Sunday, 2 December 2007

F is for Fusion...

The whole thing with Silks started with a throwaway comment at the end of a hurried posting of my thoughts on the various Worcester Park eateries that I’ve worked my around. "I've yet to try Silks (what is fusion food anyway?) " I wrote. Little did I expect James, the new proprietor of Silks (pictured) to be reading the blog, but he was and threw in his own two penn’orth to the conversation.

Since then, James tells me around half a dozen customers have been in to Silks mentioning the blog (and presumably quite a few others who didn’t mention it) – so it was about time I made it across the threshold myself.

Now I’m quite adventurous when it comes to food, but then again notoriously hard to please. I have a ‘thing’ about bad food and poor service in restaurants. Mrs WP knows this all too well and has grown accustomed to (and developed coping mechanisms for) my notorious fussiness – that has seen me at best kick up the Mother of all fusses and, at worst walk out of one establishment refusing to pay a penny for such appalling service and food.

Looking back I can't really recall what it was that put me off dining at Silks. I think perhaps it was the zebra print chairs that put me off.
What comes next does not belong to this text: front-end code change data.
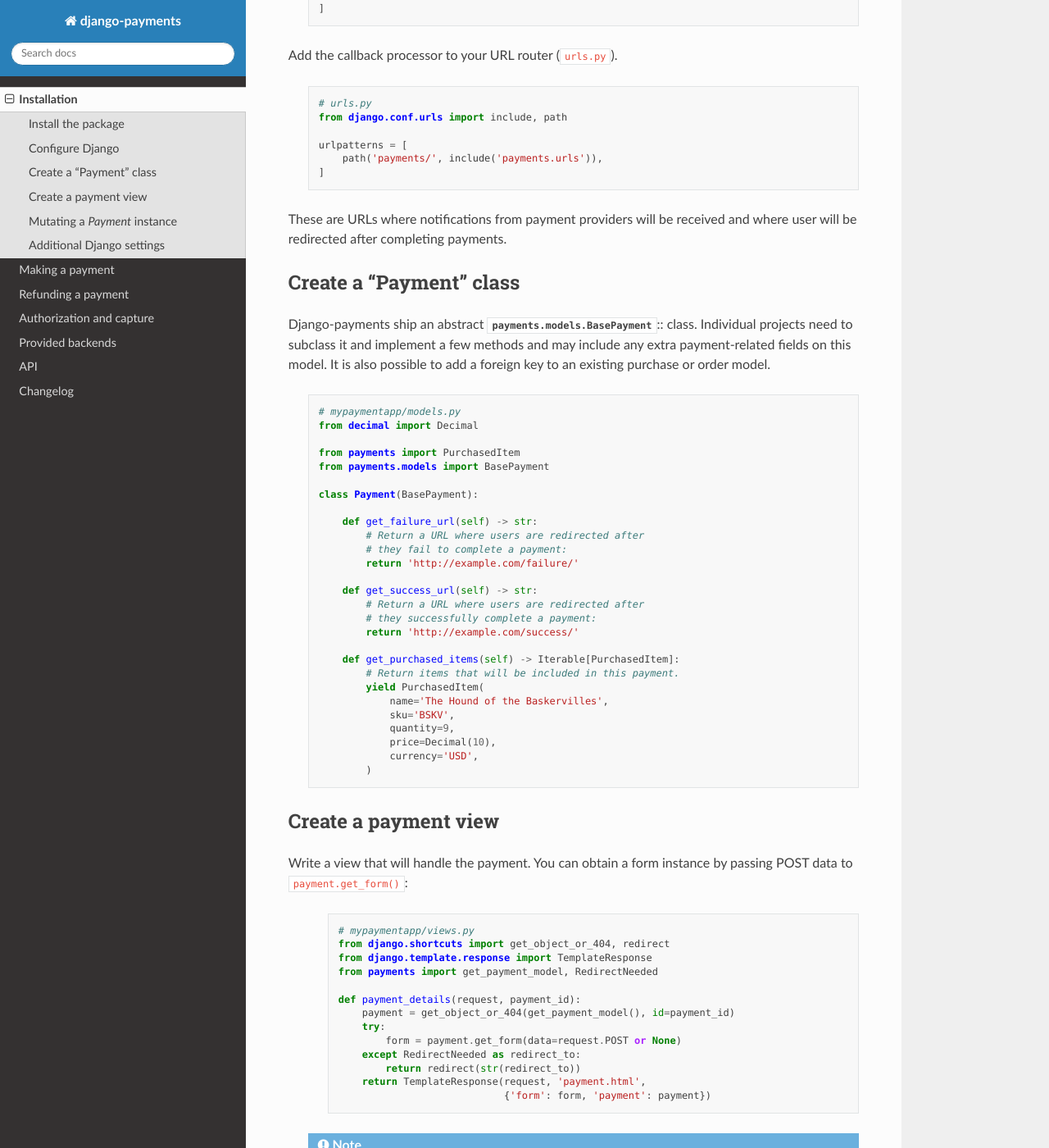
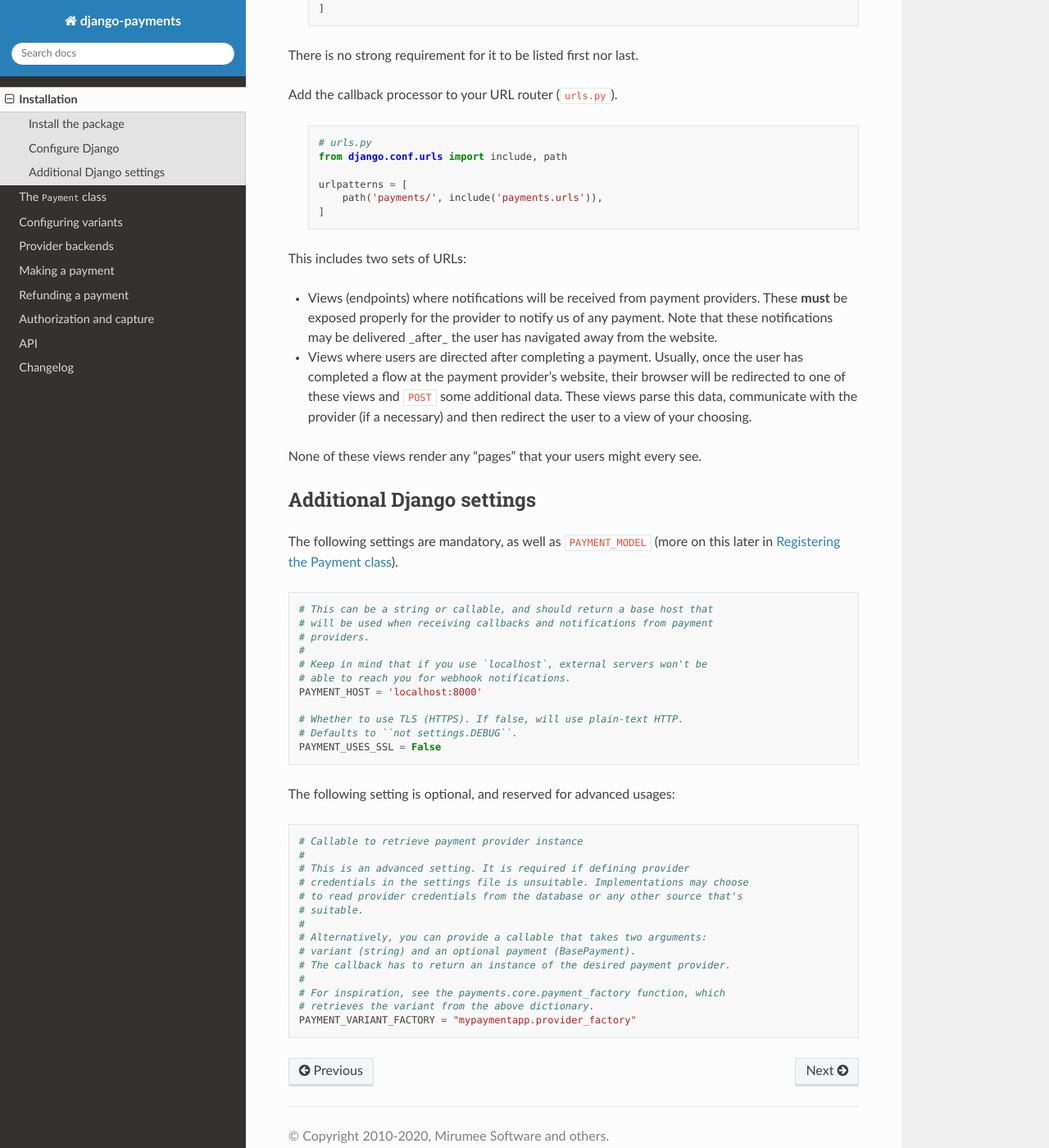
Before and after one commit to jazzband/django-payments, a Sphinx documentation site: the page built from docs/install.rst, in a window 1280 px wide and 1400 px high, scrolled down 868 px. Shown: the whole window at 82% size. Built offline with Sphinx 7.4.7 and the Read the Docs theme 2.0.0, drawn with Linux system fonts in a browser that asks for light colours; the version number could not be read and is left out; some of the changed text lies outside the part shown.

Commit message:
Fill missing gaps in the documentation

```diff
--- a/docs/api.rst
+++ b/docs/api.rst
@@ -1,5 +1,7 @@
 API
 ===
+
+.. autofunction:: payments.core.provider_factory
 
 .. autoclass:: payments.models.BasePayment
     :members:
--- a/docs/modules.rst
+++ b/docs/backends.rst
@@ -1,9 +1,11 @@
-Provided backends
+.. _backends:
+
+Provider backends
 =================
 
-These are the payment provider implementations included in this package. Note that you
-should not usually instantiate these yourself, but use :func:`provider_factory`
-instead.
+These are the payment provider backend implementations included in this
+package. Note that you should not usually instantiate these yourself, but use
+:func:`.provider_factory` instead.
 
 Dummy
 -----
--- a/docs/install.rst
+++ b/docs/install.rst
@@ -4,32 +4,32 @@
 Install the package
 -------------------
 
-   .. code-block:: bash
+.. code-block:: bash
 
-      $ pip install django-payments
+  $ pip install django-payments
 
 Most providers have additional dependencies. For example, if using stripe, you
 should run:
 
 
-   .. code-block:: bash
+.. code-block:: bash
 
-      $ pip install "django-payments[stripe]"
+  $ pip install "django-payments[stripe]"
 
 Multiple providers can be specified comma-separated, e.g.:
 
-   .. code-block:: bash
+.. code-block:: bash
 
-      $ pip install "django-payments[mercadopago,todopago]"
+  $ pip install "django-payments[mercadopago,todopago]"
 
-   .. hint::
+.. hint::
 
-      Use quotes as above to prevent your shell from parsing the square brackets.
+  Use quotes as above to prevent your shell from parsing the square brackets.
 
 .. versionchanged:: 0.15
 
    Each provider now has extra/optional dependencies. Previously, dependencies
-   for **all** providers was installed by default.
+   for **all** providers were installed by default.
 
 Configure Django
 ----------------
@@ -45,6 +45,8 @@
         ...
       ]
 
+There is no strong requirement for it to be listed first nor last.
+
 Add the callback processor to your URL router (``urls.py``).
 
     .. code-block:: python
@@ -56,156 +58,57 @@
           path('payments/', include('payments.urls')),
       ]
 
-These are URLs where notifications from payment providers will be received and
-where user will be redirected after completing payments.
+This includes two sets of URLs:
 
-Create a "Payment" class
-------------------------
+- Views (endpoints) where notifications will be received from payment
+  providers. These **must** be exposed properly for the provider to notify us
+  of any payment. Note that these notifications may be delivered _after_ the
+  user has navigated away from the website.
+- Views where users are directed after completing a payment. Usually, once the
+  user has completed a flow at the payment provider's website, their browser
+  will be redirected to one of these views and ``POST`` some additional data.
+  These views parse this data, communicate with the provider (if a necessary)
+  and then redirect the user to a view of your choosing.
 
-Django-payments ship an abstract :class:`payments.models.BasePayment`:: class.
-Individual projects need to subclass it and implement a few methods and may
-include any extra payment-related fields on this model. It is also possible to
-add a foreign key to an existing purchase or order model.
-
-    .. code-block:: python
-
-      # mypaymentapp/models.py
-      from decimal import Decimal
-
-      from payments import PurchasedItem
-      from payments.models import BasePayment
-
-      class Payment(BasePayment):
-
-          def get_failure_url(self) -> str:
-              # Return a URL where users are redirected after
-              # they fail to complete a payment:
-              return 'http://example.com/failure/'
-
-          def get_success_url(self) -> str:
-              # Return a URL where users are redirected after
-              # they successfully complete a payment:
-              return 'http://example.com/success/'
-
-          def get_purchased_items(self) -> Iterable[PurchasedItem]:
-              # Return items that will be included in this payment.
-              yield PurchasedItem(
-                  name='The Hound of the Baskervilles',
-                  sku='BSKV',
-                  quantity=9,
-                  price=Decimal(10),
-                  currency='USD',
-              )
-
-Create a payment view
----------------------
-
-Write a view that will handle the payment. You can obtain a form instance by
-passing POST data to ``payment.get_form()``:
-
-    .. code-block:: python
-
-      # mypaymentapp/views.py
-      from django.shortcuts import get_object_or_404, redirect
-      from django.template.response import TemplateResponse
-      from payments import get_payment_model, RedirectNeeded
-
-      def payment_details(request, payment_id):
-          payment = get_object_or_404(get_payment_model(), id=payment_id)
-          try:
-              form = payment.get_form(data=request.POST or None)
-          except RedirectNeeded as redirect_to:
-              return redirect(str(redirect_to))
-          return TemplateResponse(request, 'payment.html',
-                                  {'form': form, 'payment': payment})
-
-   .. note::
-
-      Please note that :meth:`Payment.get_form` may raise a
-      :exc:`RedirectNeeded` exception. In this case, you need to redirect the
-      user to the supplied URL.
-
-Prepare a template that displays the form using its ``action`` and ``method``:
-
-   .. code-block:: html
-
-      <!-- templates/payment.html -->
-      <form action="{{ form.action }}" method="{{ form.method }}">
-          {% csrf_token %}
-          {{ form.as_p }}
-          <p><input type="submit" value="Proceed" /></p>
-      </form>
-
-Mutating a `Payment` instance
------------------------------
-
-When operating `BasePayment` instances, care should be take to only save
-changes atomically. If you were to load an instance into memory, mutate, and
-then save it, you might overwrite fields that have been updated due to handling
-a notification from the processor. Keep in mind that some processors implement
-"at least once" notification delivery.
-
-In general, you should either:
-
-- Use atomic updates only specifying the relevant fields. For example, if the
-  application-local ``Payment`` class has a custom field named
-  ``discount_card_code``, use
-  ``BasePayment.objects.filter(pk=payment_id).update(discount_card_code="123XYZ")``.
-  This is the recommended approach.
-- Lock the database row while mutating a python instance of ``BasePayment`` (may
-  negatively affect performance at scale).
+None of these views render any "pages" that your users might every see.
 
 .. _settings:
 
 Additional Django settings
 --------------------------
 
-Additionally, you'll need to configure a few extra settings:
+The following settings are mandatory, as well as ``PAYMENT_MODEL`` (more on
+this later in :ref:`PAYMENT_MODEL`).
 
-    .. code-block:: python
+.. code-block:: python
 
-      # This can be a string or callable, and should return a base host that
-      # will be used when receiving callbacks and notifications from payment
-      # providers.
-      #
-      # Keep in mind that if you use `localhost`, external servers won't be
-      # able to reach you for webhook notifications.
-      PAYMENT_HOST = 'localhost:8000'
+  # This can be a string or callable, and should return a base host that
+  # will be used when receiving callbacks and notifications from payment
+  # providers.
+  #
+  # Keep in mind that if you use `localhost`, external servers won't be
+  # able to reach you for webhook notifications.
+  PAYMENT_HOST = 'localhost:8000'
 
-      # Whether to use TLS (HTTPS). If false, will use plain-text HTTP.
-      # Defaults to ``not settings.DEBUG``.
-      PAYMENT_USES_SSL = False
+  # Whether to use TLS (HTTPS). If false, will use plain-text HTTP.
+  # Defaults to ``not settings.DEBUG``.
+  PAYMENT_USES_SSL = False
 
-      # A dotted path to your Payment class (see above).
-      PAYMENT_MODEL = 'mypaymentapp.Payment'
+The following setting is optional, and reserved for advanced usages:
 
-      # Named configuration for your payment provider(s).
-      #
-      # Each payment processor takes different arguments.
-      # This setting is a tuple, where the first element is the variant's name
-      # (this is just a local alias), and the second element is a dict with
-      # the provider-specific attributes (generally API keys or alike).
-      #
-      # See Backends for details.
-      PAYMENT_VARIANTS = {
-          'default': ('payments.dummy.DummyProvider', {})
-      }
+.. code-block:: python
 
-      # Callable to retrieve payment provider instance
-      #
-      # This is an advanced setting. It is required if defining provider
-      # credentials in the settings file is unsuitable. Implementations may choose
-      # to read provider credentials from the database or any other source that's
-      # suitable.
-      #
-      # Alternatively, you can provide a callable that takes two arguments:
-      # variant (string) and an optional payment (BasePayment).
-      # The callback has to return an instance of the desired payment provider.
-      #
-      # For inspiration, see the payments.core.payment_factory function, which
-      # retrieves the variant from the above dictionary.
-      PAYMENT_VARIANT_FACTORY = "mypaymentapp.provider_factory"
-
-   .. hint::
-
-      Variant names are used in URLs so it's best to stick to ASCII.
+  # Callable to retrieve payment provider instance
+  #
+  # This is an advanced setting. It is required if defining provider
+  # credentials in the settings file is unsuitable. Implementations may choose
+  # to read provider credentials from the database or any other source that's
+  # suitable.
+  #
+  # Alternatively, you can provide a callable that takes two arguments:
+  # variant (string) and an optional payment (BasePayment).
+  # The callback has to return an instance of the desired payment provider.
+  #
+  # For inspiration, see the payments.core.payment_factory function, which
+  # retrieves the variant from the above dictionary.
+  PAYMENT_VARIANT_FACTORY = "mypaymentapp.provider_factory"
--- /dev/null
+++ b/docs/payment-model.rst
@@ -0,0 +1,132 @@
+The ``Payment`` class
+=====================
+
+Create a ``Payment`` class
+--------------------------
+
+django-payments ship an abstract :class:`payments.models.BasePayment` class.
+Individual projects need to subclass it and implement a few methods and may
+include any extra payment-related fields on this model. It is also possible to
+add a foreign key to an existing purchase or order model.
+
+The following instance methods are required:
+
+.. automethod:: payments.models.BasePayment.get_failure_url
+
+.. automethod:: payments.models.BasePayment.get_success_url
+
+.. automethod:: payments.models.BasePayment.get_purchased_items
+
+Example implementation
+......................
+
+    .. code-block:: python
+
+      # mypaymentapp/models.py
+      from decimal import Decimal
+
+      from payments import PurchasedItem
+      from payments.models import BasePayment
+
+      class Payment(BasePayment):
+
+          def get_failure_url(self) -> str:
+              # Return a URL where users are redirected after
+              # they fail to complete a payment:
+              return f"http://example.com/payments/{self.pk}/failure"
+
+          def get_success_url(self) -> str:
+              # Return a URL where users are redirected after
+              # they successfully complete a payment:
+              return f"http://example.com/payments/{self.pk}/success"
+
+          def get_purchased_items(self) -> Iterable[PurchasedItem]:
+              # Return items that will be included in this payment.
+              yield PurchasedItem(
+                  name='The Hound of the Baskervilles',
+                  sku='BSKV',
+                  quantity=9,
+                  price=Decimal(10),
+                  currency='USD',
+              )
+
+Create a payment view
+---------------------
+
+Write a view that will handle the payment. You can obtain a form instance by
+passing POST data to :meth:`~.BasePayment.get_form`:
+
+    .. code-block:: python
+
+      # mypaymentapp/views.py
+      from django.shortcuts import get_object_or_404, redirect
+      from django.template.response import TemplateResponse
+      from payments import get_payment_model, RedirectNeeded
+
+      def payment_details(request, payment_id):
+          payment = get_object_or_404(get_payment_model(), id=payment_id)
+
+          try:
+              form = payment.get_form(data=request.POST or None)
+          except RedirectNeeded as redirect_to:
+              return redirect(str(redirect_to))
+
+          return TemplateResponse(
+              request,
+              'payment.html',
+              {'form': form, 'payment': payment}
+          )
+
+.. note::
+
+  Please note that :meth:`Payment.get_form` may raise a
+  :exc:`RedirectNeeded` exception. In this case, you need to redirect the
+  user to the supplied URL.
+
+Prepare a template that displays the form using its ``action`` and ``method``:
+
+   .. code-block:: html
+
+      <!-- templates/payment.html -->
+      <form action="{{ form.action }}" method="{{ form.method }}">
+          {% csrf_token %}
+          {{ form.as_p }}
+          <p><input type="submit" value="Proceed" /></p>
+      </form>
+
+Once users have completed a payment, they will be redirected to the URl
+returned by :meth:`~.BasePayment.get_success_url` or
+:meth:`~.BasePayment.get_failure_url`.
+
+Mutating a ``Payment`` instance
+-----------------------------
+
+When operating ``Payment`` instances, care should be take to only save
+changes atomically. If a model is loaded into memory, mutated, and then saved
+back to the database it is possible to overwrite concurrent changes made by
+handling a notification from the payment processor. Keep in mind that most
+processors are likely implement "at least once" notification delivery.
+
+In general, you should either:
+
+- Use atomic updates only specifying the relevant fields. For example, if the
+  application-local ``Payment`` class has a custom field named
+  ``discount_card_code``, use
+  ``BasePayment.objects.filter(pk=payment_id).update(discount_card_code="123XYZ")``.
+  This is the recommended approach.
+- Lock the database row while mutating a python instance of ``BasePayment`` (may
+  negatively affect performance at scale).
+
+.. _PAYMENT_MODEL:
+
+Registering the ``Payment`` class
+---------------------------------
+
+Once the ``Payment`` class has been implemented, it needs to be registered as
+the payment model for an application. This is done by adding a variable to the
+``settings.py`` file. E.g.:
+
+.. code-block:: python
+
+  # A dotted path to the Payment class.
+  PAYMENT_MODEL = 'mypaymentapp.models.Payment'
--- a/docs/refund.rst
+++ b/docs/refund.rst
@@ -3,14 +3,16 @@
 Refunding a payment
 ===================
 
-If you need to refund a payment, you can do this by calling the ``refund()`` method on your :class:`Payment` instance::
+If you need to refund a payment, you can do this by calling the ``refund()``
+method on your :class:`Payment` instance::
 
       >>> from payments import get_payment_model
       >>> Payment = get_payment_model()
       >>> payment = Payment.objects.get()
       >>> payment.refund()
 
-By default, the total amount would be refunded. You can perform a partial refund, by providing the ``amount`` parameter::
+By default, the total amount would be refunded. You can perform a partial
+refund, by providing the ``amount`` parameter::
 
       >>> from decimal import Decimal
       >>> payment.refund(amount=Decimal(10.0))
--- /dev/null
+++ b/docs/variants.rst
@@ -0,0 +1,34 @@
+Configuring variants
+====================
+
+django-payment ships with a few :ref:`provider backends <backends>`. Third
+party libraries and applications are free to implement others. You may even
+implement your own backend if you have users that use some internal payment
+system of yours.
+
+Each configured backend is called a "variant". For example, a system may use
+two different Stripe accounts. Such a system would configure two variants, both
+using the same backend (``payments.stripe.StripeProvider``), but different
+credentials.
+
+Variants are configured ``PAYMENT_VARIANTS`` in ``settings.py``. This setting
+is a dict, where keys are the variant's name (this is just a local alias) and
+the value is a tuple. The tuple contains the dotted path to the backend class,
+and a dict with any backend-specific parameters.
+
+See :ref:`provider backends <backends>` for details on each backend and their
+required parameters.
+
+Example
+-------
+
+.. code-block:: python
+
+  # Named configuration for your payment provider(s).
+  PAYMENT_VARIANTS = {
+      'default': ('payments.dummy.DummyProvider', {})
+  }
+
+.. hint::
+
+  Variant names are used in URLs so it's best to stick to ASCII.
```
Also changed, not shown: docs/index.rst (+9 -7 lines), docs/usage.rst (+54 -36 lines), 1 other file.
Then there was the feeling that it looked like a great place for a hen night or an office party, but not for a quiet meal – and by association that it would be great fun but not great food.

I think, though, it was the whole thing about ‘fusion’ – consigned, in my mind at least, to the food-fashion history books, along with nouvelle cuisine and carveries. For a start, there's the problem of what fusion really is – it certainly flies in the face of Gordon Ramsay’s obscenity-filled mantra of simplifying your menus and concentrating on one-f*#king thing.

Were it not for James’ reassurance on this blog that they did have three specialised chefs concentrating on each area of cuisine, I would have gone on assuming that attempting to blend Chinese, Thai and Italian meant being a Jack of all trades and master of none.

Once I had arrived, and unmasked myself as the mysterious Worcester Park blogger, the first challenge was to get to grips with the extensive. By them time I had read through the main courses I had all but forgotten what I’d selected for starters – but better to have too broad a choice than too narrow.

For starter, I opted for scallops wrapped in pancetta with asparagus and cooked in Sake wine, whilst Mrs WP went for the Pan Fried Gyozas Pork Dumplings. For the main course, the delightfully titled ‘Moo Yang’ (that’s char-grilled marinated pork with thai herbs and chilli sauce) and for Mrs WP the somewhat less pronounceable Phad Bal Krapow (stir-fried pork, garlic, basil and chillies, in case you were wondering).

Expectations were high, and I’m pleased to say the food certainly didn’t disappoint. Balancing flavours correctly in any dish, especially those with an oriental influence, is a hard craft to master - get it slightly wrong and one flavour can completely overpower the others. Yet all the dishes we had displayed the perfect balance of and blend of complementary flavours in the meats, the salads and the vegetables - every mouthful seemed to bring with it a new rush of flavour, and no on element was overbearing.

For Mrs WP, brought up in a land far far away where food comes straight from the field and not the freezer, freshness is a must - so a definite thumbs up for the freshness and flavour of the ingredients at Silks. (Incidentally, it took Mrs WP's feminine insight to notice that, for some reason, the restaurant’s clientele were over 80% women).

Right from James’ initial comment on the blog, his boundless energy and passion for his restaurant was clear, and this was evident on the evening as he enthusiastically worked the floor chatting to the clientele, guiding them through with the somewhat daunting menu choices and filling the place with a clear passion for good service and good food.

James doesn’t shy away from the restaurant’s historic failings – under his management improvements are already underway to the d├ęcor, customer service has been sharpened up and with time the menu will be simplified and honed. Perhaps the ‘fusion’ idea will give way to concentration on one specific area of influence. Most would have no problem with the co-existence of Chinese and Thai, but the Italian aspect to the menu seemed out of character with the predominantly contemporary-Oriental theme, so perhaps that would be the most logical aspect to drop (besides there is already a glut of Italian eateries in Worcester Park).

My New Year’s resolution was to avoid chain restaurants. Granted, some can serve up perfectly good fare, but not for me their blandness, their uniformity and the staff in them who care little for the food or the service they provide. A trip to Silks confirmed my reasoning behind that resolution. What you have in James is a proprietor who has a passion for what his establishment does, and channels that into attention to detail, a fantastic welcome and mouth-wateringly fresh and inviting food.

For flavour, service and quality I can't fault Silks at all. I’m genuinely pleased I made the discovery and will definitely be back again soon. So perhaps next time you pass, you too will look beyond the zebra print chairs. And when you do go in, tell them the Worcester Park blog sent you. ;-)

UPDATE: Silks restaurant closed on January 1st 2009